volume, it would be incorrect to calculate the velocity from flowrate conversion. If however, it is necessary to report critical
velocity for field application, then uniform core diameter must be assumed. Using Eqs. 1&2, the critical flowrates are
converted from lab unit to field unit in ft /day.

SPE 163275


The results obtained from these coreflood experiments give an insight into field application, but it is not conclusive. Dealing
with unconsolidated core plugs in the laboratories is extremely crucial and very challenging. The coreflood experiment is a
tool that is used to better understand the mechanism of sand movement. Therefore, depending on the core flooding experiment
alone in characterizing the reservoir is very dangerous and the validity of the setups remains to be questionable.

Unconsolidated core plugs are very challenging to work with, and extreme care must be taken during coring,
preparation, preservation, and coreflood setup in order to arrive at good quality results.
The unconsolidated plugs were deformed due to confining pressure, which resulted in sand production.
The first flowrate gave high sand production due to confining pressure; and therefore, the first points were omitted.
Sand production from unconsolidated formation could be affected by flowrate, fluid viscosity, and grain diameter.
Large grain diameter has higher critical flowrate than smaller grain diameter.
The degree of unconsolidation plays a big factor on sand production. Similar permeability but different consolidation
gives different behavior of sand production.

De-Hua Hon, Qiuliang Yao, Hui-zhu Zha, 2007. Complex Properties of Heavy Oil, Rock Physics Lab, University of Houston,
SEG/San Antonio 2007 Annual Meeting
Musaed N. J. Al-Awad, Abdel-Alim H. El-Sayed, and Saad El-Din. Desouky 1998. Factor affecting sand production, from
unconsolidated sandstone Saudi Oil and Gas Reservoir, J. King Saud Univ. Vol 11,. Eng. Sct (1). PP 151-174.

Table 1. Viscosity and Density Measurements.







Table 2. Estimation of Critical Flowrate of Sand Movement.


0.74 cP

16 cP

684 cP

SPE 163275

Fig. 1: Deformed unconsolidated core due

to applying 600psi confining pressure.

Fig. 3: Deformed core showing squeezed diameter

at the outlet causing uneven velocity.

Fig. 5. Sand production using oil with viscosity

of 0.74 cp.

Fig. 2: Sand compaction at the core inlet

face showing warmholes.

Fig. 4. Sand production using oil with viscosity

of 684 cp.

Fig. 6. Total sand production at different viscosities

with core sample having average grain diameter
306 m.

SPE 163275

Fig. 7. Total sand production at different viscosities

with core sample having average grain diameter
338 m.

Fig. 9. Net total sand production using different

viscosity oil.

Fig. 8. Total sand production at different viscosities

with core sample having average grain diameter
327 m.

Fig. 10. Esimating of critocal flowrate using oil

viscosity of 0.74 cp.

SPE 163275

Fig. 11. Esimating of critocal flowrate using

oil viscosity of 16 cp.

Fig. 12. Esimating of critocal flowrate using

oil viscosity of 684 cp.

Fig. 14. Velocity changing in core sample.

Fig. 13. Correlations between oil viscosity and

critical flowrates.

Acknowledgments: The authors would like to thank Kuwait Oil Company (KOC), heavy oil (HO) team, and research and
technology (R&T) group for their support and providing the oil and core samples.
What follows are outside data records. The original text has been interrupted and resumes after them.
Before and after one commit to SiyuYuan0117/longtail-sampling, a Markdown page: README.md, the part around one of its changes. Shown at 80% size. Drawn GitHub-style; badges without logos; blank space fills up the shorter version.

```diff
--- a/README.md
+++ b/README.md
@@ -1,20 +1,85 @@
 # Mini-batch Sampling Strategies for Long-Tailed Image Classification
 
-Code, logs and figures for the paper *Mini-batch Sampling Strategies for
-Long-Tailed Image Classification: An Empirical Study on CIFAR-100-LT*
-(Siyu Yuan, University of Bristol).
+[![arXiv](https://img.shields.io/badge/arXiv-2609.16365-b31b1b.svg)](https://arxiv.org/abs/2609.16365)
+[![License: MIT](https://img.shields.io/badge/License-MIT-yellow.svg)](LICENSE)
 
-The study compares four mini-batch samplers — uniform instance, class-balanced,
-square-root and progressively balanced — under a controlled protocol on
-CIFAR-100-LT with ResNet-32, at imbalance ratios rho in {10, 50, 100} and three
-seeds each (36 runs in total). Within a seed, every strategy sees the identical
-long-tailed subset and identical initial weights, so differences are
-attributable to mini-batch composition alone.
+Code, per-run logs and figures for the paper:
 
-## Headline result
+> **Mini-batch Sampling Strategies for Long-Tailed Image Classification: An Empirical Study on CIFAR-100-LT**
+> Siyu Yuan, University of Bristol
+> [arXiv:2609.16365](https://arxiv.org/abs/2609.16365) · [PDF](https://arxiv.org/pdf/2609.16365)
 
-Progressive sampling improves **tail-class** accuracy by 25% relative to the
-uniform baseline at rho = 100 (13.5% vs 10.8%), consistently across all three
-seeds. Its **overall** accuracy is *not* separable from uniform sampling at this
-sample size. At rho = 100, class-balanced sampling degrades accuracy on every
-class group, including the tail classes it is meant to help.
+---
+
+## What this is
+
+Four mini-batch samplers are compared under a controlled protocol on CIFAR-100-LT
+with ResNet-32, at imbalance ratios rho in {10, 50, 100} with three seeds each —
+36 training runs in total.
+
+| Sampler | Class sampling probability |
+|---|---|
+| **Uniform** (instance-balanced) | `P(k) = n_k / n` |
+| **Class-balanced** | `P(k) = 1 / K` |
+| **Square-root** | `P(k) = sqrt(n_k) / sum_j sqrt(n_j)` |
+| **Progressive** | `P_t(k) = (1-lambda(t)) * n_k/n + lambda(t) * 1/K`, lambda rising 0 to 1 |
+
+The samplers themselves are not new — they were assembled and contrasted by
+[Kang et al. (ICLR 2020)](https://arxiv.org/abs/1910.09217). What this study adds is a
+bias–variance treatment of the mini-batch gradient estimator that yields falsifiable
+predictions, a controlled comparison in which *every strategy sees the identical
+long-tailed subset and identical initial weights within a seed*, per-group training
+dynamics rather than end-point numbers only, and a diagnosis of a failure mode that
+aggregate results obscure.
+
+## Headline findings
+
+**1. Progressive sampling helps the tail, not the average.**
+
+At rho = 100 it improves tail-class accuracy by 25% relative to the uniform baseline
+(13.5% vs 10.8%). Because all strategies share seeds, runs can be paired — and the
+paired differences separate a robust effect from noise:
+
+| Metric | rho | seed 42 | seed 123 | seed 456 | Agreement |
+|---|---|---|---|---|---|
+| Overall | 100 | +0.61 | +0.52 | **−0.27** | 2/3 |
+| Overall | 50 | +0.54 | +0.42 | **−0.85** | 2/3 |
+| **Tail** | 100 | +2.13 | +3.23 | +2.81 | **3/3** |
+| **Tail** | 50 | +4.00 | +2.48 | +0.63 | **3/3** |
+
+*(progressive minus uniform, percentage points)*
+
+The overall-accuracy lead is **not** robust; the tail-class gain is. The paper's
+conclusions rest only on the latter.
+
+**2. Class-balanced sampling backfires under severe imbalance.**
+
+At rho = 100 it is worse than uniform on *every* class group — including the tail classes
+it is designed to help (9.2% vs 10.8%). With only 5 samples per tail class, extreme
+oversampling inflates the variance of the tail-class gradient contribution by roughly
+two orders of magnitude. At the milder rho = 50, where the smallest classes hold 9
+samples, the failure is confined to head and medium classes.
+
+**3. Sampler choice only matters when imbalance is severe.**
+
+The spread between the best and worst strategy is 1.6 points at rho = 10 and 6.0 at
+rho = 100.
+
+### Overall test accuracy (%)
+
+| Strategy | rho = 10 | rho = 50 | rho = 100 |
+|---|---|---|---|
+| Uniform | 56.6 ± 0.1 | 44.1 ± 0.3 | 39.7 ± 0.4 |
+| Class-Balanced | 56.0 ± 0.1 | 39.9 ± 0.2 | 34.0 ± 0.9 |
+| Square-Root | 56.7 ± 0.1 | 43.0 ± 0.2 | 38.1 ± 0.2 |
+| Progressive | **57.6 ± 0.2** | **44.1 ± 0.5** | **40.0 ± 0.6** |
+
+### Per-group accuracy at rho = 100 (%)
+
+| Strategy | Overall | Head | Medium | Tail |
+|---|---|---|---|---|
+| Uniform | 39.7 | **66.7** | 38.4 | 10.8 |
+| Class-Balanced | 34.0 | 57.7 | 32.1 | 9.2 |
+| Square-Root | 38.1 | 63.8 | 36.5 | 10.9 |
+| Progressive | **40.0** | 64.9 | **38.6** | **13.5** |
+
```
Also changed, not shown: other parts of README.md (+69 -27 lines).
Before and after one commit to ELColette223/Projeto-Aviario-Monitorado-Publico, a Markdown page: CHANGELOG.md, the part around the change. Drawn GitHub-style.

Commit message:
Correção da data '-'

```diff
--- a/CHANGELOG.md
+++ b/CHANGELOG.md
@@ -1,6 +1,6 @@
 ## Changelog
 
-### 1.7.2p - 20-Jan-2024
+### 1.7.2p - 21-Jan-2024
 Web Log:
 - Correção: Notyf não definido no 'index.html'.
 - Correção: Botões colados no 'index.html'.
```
Gratitude is extended to Kuwait Institute
for Scientific Research (KISR) for utilizing their laboratory facilities and technical assistance.